> [Try it] For the entries below, say how many lines hold the word "margin", with the number as the only reply.

> [Record extracts]
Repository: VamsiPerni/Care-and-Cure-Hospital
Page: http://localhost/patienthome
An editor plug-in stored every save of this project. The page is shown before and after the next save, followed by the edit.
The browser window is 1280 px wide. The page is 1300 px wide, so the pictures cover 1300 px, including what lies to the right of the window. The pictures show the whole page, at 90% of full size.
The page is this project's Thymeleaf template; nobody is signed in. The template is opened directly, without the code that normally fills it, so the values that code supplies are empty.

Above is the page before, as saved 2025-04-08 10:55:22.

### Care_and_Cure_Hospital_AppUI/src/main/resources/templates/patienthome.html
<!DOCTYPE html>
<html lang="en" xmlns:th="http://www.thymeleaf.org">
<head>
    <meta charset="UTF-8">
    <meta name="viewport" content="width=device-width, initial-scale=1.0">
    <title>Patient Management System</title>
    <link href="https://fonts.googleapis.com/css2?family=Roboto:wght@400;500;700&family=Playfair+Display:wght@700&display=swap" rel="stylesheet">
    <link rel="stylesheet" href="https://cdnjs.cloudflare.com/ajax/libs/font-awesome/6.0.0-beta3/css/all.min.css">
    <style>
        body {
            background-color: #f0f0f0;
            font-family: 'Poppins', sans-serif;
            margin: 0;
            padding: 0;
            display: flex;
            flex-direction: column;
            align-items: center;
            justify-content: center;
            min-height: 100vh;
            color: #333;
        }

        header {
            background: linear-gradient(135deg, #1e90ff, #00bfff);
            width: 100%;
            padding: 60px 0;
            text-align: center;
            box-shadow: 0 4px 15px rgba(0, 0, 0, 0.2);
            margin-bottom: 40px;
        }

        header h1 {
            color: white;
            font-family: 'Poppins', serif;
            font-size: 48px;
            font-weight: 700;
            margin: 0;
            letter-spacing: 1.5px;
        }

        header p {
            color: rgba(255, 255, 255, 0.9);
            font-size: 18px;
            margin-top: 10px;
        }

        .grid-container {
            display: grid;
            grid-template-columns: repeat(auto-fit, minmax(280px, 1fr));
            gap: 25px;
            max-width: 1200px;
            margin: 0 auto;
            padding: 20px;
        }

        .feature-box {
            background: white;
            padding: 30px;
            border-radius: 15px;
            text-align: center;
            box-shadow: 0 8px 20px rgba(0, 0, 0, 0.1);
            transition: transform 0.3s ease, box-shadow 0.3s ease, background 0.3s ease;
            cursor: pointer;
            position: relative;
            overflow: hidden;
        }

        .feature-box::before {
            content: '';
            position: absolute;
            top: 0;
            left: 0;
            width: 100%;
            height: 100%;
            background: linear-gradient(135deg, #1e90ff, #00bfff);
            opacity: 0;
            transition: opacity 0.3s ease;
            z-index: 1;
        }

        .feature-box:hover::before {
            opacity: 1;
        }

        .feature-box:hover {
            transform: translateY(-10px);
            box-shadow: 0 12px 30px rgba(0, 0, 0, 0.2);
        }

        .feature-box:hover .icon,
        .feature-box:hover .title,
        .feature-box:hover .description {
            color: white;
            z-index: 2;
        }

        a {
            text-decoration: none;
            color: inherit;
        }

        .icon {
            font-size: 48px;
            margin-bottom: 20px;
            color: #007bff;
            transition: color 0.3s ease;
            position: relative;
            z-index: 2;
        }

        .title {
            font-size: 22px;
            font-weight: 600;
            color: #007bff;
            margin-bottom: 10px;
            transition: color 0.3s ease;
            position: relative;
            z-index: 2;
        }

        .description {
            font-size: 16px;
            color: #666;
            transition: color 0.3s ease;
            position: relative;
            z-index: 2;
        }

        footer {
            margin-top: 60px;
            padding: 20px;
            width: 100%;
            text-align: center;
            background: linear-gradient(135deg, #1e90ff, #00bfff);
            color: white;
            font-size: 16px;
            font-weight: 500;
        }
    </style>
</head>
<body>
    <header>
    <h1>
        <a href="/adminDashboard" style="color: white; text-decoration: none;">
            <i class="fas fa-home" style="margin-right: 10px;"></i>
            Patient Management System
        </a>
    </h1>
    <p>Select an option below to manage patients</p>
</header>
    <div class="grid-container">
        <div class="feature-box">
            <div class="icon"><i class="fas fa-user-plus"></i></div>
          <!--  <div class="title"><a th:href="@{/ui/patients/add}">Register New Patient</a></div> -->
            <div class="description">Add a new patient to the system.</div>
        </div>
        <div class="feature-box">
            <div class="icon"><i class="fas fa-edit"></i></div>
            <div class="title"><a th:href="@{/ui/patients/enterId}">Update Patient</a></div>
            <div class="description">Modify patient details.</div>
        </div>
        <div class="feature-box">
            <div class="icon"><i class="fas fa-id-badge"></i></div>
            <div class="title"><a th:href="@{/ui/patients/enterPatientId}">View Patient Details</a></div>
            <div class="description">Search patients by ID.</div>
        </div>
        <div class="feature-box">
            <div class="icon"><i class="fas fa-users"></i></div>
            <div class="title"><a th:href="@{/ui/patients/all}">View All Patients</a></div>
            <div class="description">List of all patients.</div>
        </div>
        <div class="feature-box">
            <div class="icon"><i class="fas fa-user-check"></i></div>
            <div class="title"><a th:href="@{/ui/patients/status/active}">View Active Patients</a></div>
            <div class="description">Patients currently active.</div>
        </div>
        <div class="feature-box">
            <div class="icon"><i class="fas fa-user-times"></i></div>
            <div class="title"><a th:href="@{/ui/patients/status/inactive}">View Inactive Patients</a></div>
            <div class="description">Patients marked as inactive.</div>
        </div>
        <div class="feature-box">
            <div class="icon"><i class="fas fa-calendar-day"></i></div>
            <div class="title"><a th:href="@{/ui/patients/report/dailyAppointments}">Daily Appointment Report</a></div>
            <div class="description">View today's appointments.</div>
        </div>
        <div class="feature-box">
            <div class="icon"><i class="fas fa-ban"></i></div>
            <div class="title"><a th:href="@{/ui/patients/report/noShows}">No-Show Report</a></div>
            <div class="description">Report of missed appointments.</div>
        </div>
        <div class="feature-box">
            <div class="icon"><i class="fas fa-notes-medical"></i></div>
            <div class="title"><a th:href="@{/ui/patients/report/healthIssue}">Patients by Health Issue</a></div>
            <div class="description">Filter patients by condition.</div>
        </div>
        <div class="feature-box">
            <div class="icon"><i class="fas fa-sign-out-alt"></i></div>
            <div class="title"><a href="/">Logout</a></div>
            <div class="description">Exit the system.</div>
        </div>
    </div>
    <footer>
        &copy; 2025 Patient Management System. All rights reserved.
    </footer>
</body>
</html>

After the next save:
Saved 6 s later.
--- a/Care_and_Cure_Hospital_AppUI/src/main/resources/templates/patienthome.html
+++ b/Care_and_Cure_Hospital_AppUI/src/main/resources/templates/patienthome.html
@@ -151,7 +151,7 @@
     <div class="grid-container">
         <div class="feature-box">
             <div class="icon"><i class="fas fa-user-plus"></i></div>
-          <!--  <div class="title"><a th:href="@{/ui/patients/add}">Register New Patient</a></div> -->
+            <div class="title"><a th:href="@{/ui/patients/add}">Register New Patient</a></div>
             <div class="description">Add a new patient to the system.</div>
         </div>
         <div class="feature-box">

> [Result of this task] 9